Not long ago, I sat in on an innovative “case-based learning” session at a medical school I was visiting, an institution rapidly acquiring a reputation for educational courage and innovation. In a small workshop room equipped with a communal table, white board, and video monitor to which one student’s computer could be attached so all could see what she scribed on behalf of the group, second-year students asked smart questions about three clinical cases related to their major course that block. They refined insightful queries about what was going on with the relevant organ systems, how certain drugs worked, and which symptoms had clinical import.
But in two hours of case discussions, only one student murmured a comment in response to the pathos of the patient’s situation. After just the first year of what would be at minimum a seven-year process, these medical students had learned to ignore the evident suffering described in their hypothetical cases—a young boy’s fear as he gasped for breath during an asthma attack, a healthy middle-aged man’s sudden loss of limb and livelihood, and an older woman’s repeated vomiting as a result of food poisoning.
After the session, I commented on this total focus on the pathophysiology and pharmacology to the course director, who had been lauded by my hosts as their best and most creative teacher. He said the curriculum was designed to encourage focus. It wasn’t possible to teach pathophysiology and clinical care simultaneously, he said, adding that such an approach was too confusing and overwhelming for the students. They needed these fundamentals first. The patient stuff, he said, was addressed elsewhere in the curriculum. He relayed all of this with evident thoughtfulness, commitment to his learners and to medicine, and without irony.
Walking down the hallway to my next appointment, I thought about how quickly people absorb the messages we don’t even realize we’re sending, much like the teenager whose mother tells him to always stop at stop signs but rolls through them herself when in a hurry. It’s been well documented for years that we teach our learners how and when not to care for patients via a similar unspoken or hidden curriculum.

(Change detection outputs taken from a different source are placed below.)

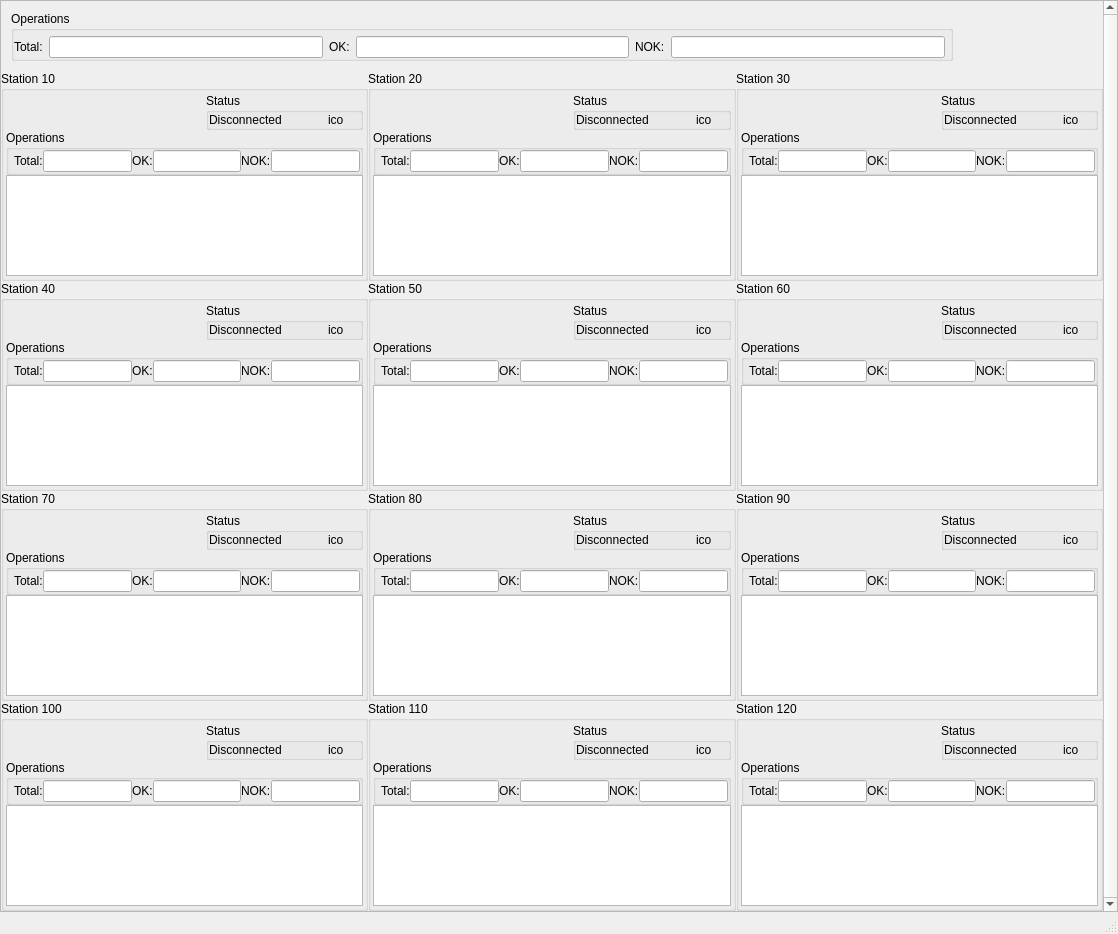
First picture: the form in RepoDest/mainwindow.ui, repository azieh/RepoDest, before the edit.
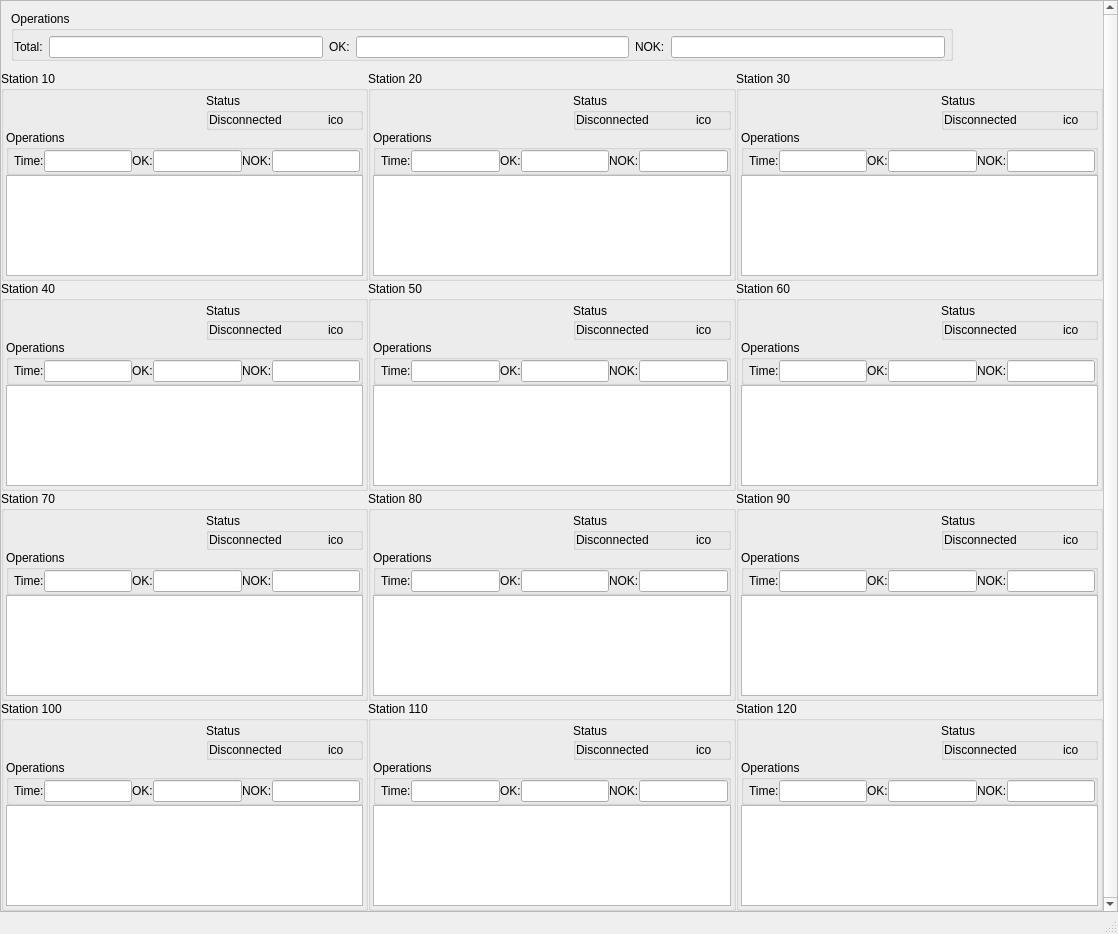
Second picture: the form after the edit. Icons and pictures are not drawn.

```diff
--- a/RepoDest/mainwindow.ui
+++ b/RepoDest/mainwindow.ui
@@ -389,7 +389,7 @@
                 <item>
                  <widget class="QLabel" name="staticSt40Total">
                   <property name="text">
-                   <string>Total:</string>
+                   <string>Time:</string>
                   </property>
                  </widget>
                 </item>
@@ -574,7 +574,7 @@
                 <item>
                  <widget class="QLabel" name="staticSt10Total">
                   <property name="text">
-                   <string>Total:</string>
+                   <string>Time:</string>
                   </property>
                  </widget>
                 </item>
@@ -756,7 +756,7 @@
                 <item>
                  <widget class="QLabel" name="staticSt80Total">
                   <property name="text">
-                   <string>Total:</string>
+                   <string>Time:</string>
                   </property>
                  </widget>
                 </item>
@@ -938,7 +938,7 @@
                 <item>
                  <widget class="QLabel" name="staticSt50Total">
                   <property name="text">
-                   <string>Total:</string>
+                   <string>Time:</string>
                   </property>
                  </widget>
                 </item>
@@ -1120,7 +1120,7 @@
                 <item>
                  <widget class="QLabel" name="staticSt70Total">
                   <property name="text">
-                   <string>Total:</string>
+                   <string>Time:</string>
                   </property>
                  </widget>
                 </item>
@@ -1302,7 +1302,7 @@
                 <item>
                  <widget class="QLabel" name="staticSt30Total">
                   <property name="text">
-                   <string>Total:</string>
+                   <string>Time:</string>
                   </property>
                  </widget>
                 </item>
@@ -1484,7 +1484,7 @@
                 <item>
                  <widget class="QLabel" name="staticSt60Total">
                   <property name="text">
-                   <string>Total:</string>
+                   <string>Time:</string>
                   </property>
                  </widget>
                 </item>
@@ -1666,7 +1666,7 @@
                 <item>
                  <widget class="QLabel" name="staticSt90Total">
                   <property name="text">
-                   <string>Total:</string>
+                   <string>Time:</string>
                   </property>
                  </widget>
                 </item>
@@ -1848,7 +1848,7 @@
                 <item>
                  <widget class="QLabel" name="staticSt100Total">
                   <property name="text">
-                   <string>Total:</string>
+                   <string>Time:</string>
                   </property>
                  </widget>
                 </item>
@@ -2030,7 +2030,7 @@
                 <item>
                  <widget class="QLabel" name="staticSt110Total">
                   <property name="text">
-                   <string>Total:</string>
+                   <string>Time:</string>
                   </property>
                  </widget>
                 </item>
@@ -2212,7 +2212,7 @@
                 <item>
                  <widget class="QLabel" name="staticSt20Total">
                   <property name="text">
-                   <string>Total:</string>
+                   <string>Time:</string>
                   </property>
                  </widget>
                 </item>
@@ -2382,7 +2382,7 @@
                 <item>
                  <widget class="QLabel" name="staticSt120Total">
                   <property name="text">
-                   <string>Total:</string>
+                   <string>Time:</string>
                   </property>
                  </widget>
                 </item>
```
Left out of the diff: 120 changed lines with no effect on the pictures.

It is challenging to tackle basic science and clinical medicine simultaneously, though more and more schools are trying. But that isn’t even what I was talking about.
It’s easier in many ways to teach medical science without knowing much about the patient as a unique human being and without expectations of feelings for her or him. The patients in our case discussions work well as abstractions or generics, more or less interchangeable vessels for the pathophysiology new doctors must master. We can focus just on the lungs or the blood tests or the remarkable images that now pop instantly onto our screens. We can pretend that a liver is a liver is a liver, that all broken bones have a similar impact on the bodies and lives they inhabit, and that medicine is about diseases and organs rather than people and lives.
Alternatively, we can take just a few seconds to recognize the human facts of the situation, letting our learners know with facial expressions and brief words of compassion, horror, and concern that it’s natural—and, better yet, desirable—for doctors to feel sad when their patients are suffering. When we don’t, when students are expected to read about a small boy who can’t breathe and think only about the child’s lung function, we teach them that being a doctor means not responding to distress in normal ways, including, I fear, not caring.
Acknowledgments: This work was supported by a Gold Professorship from the Arnold P. Gold Foundation.
Louise Aronson, MD, MFA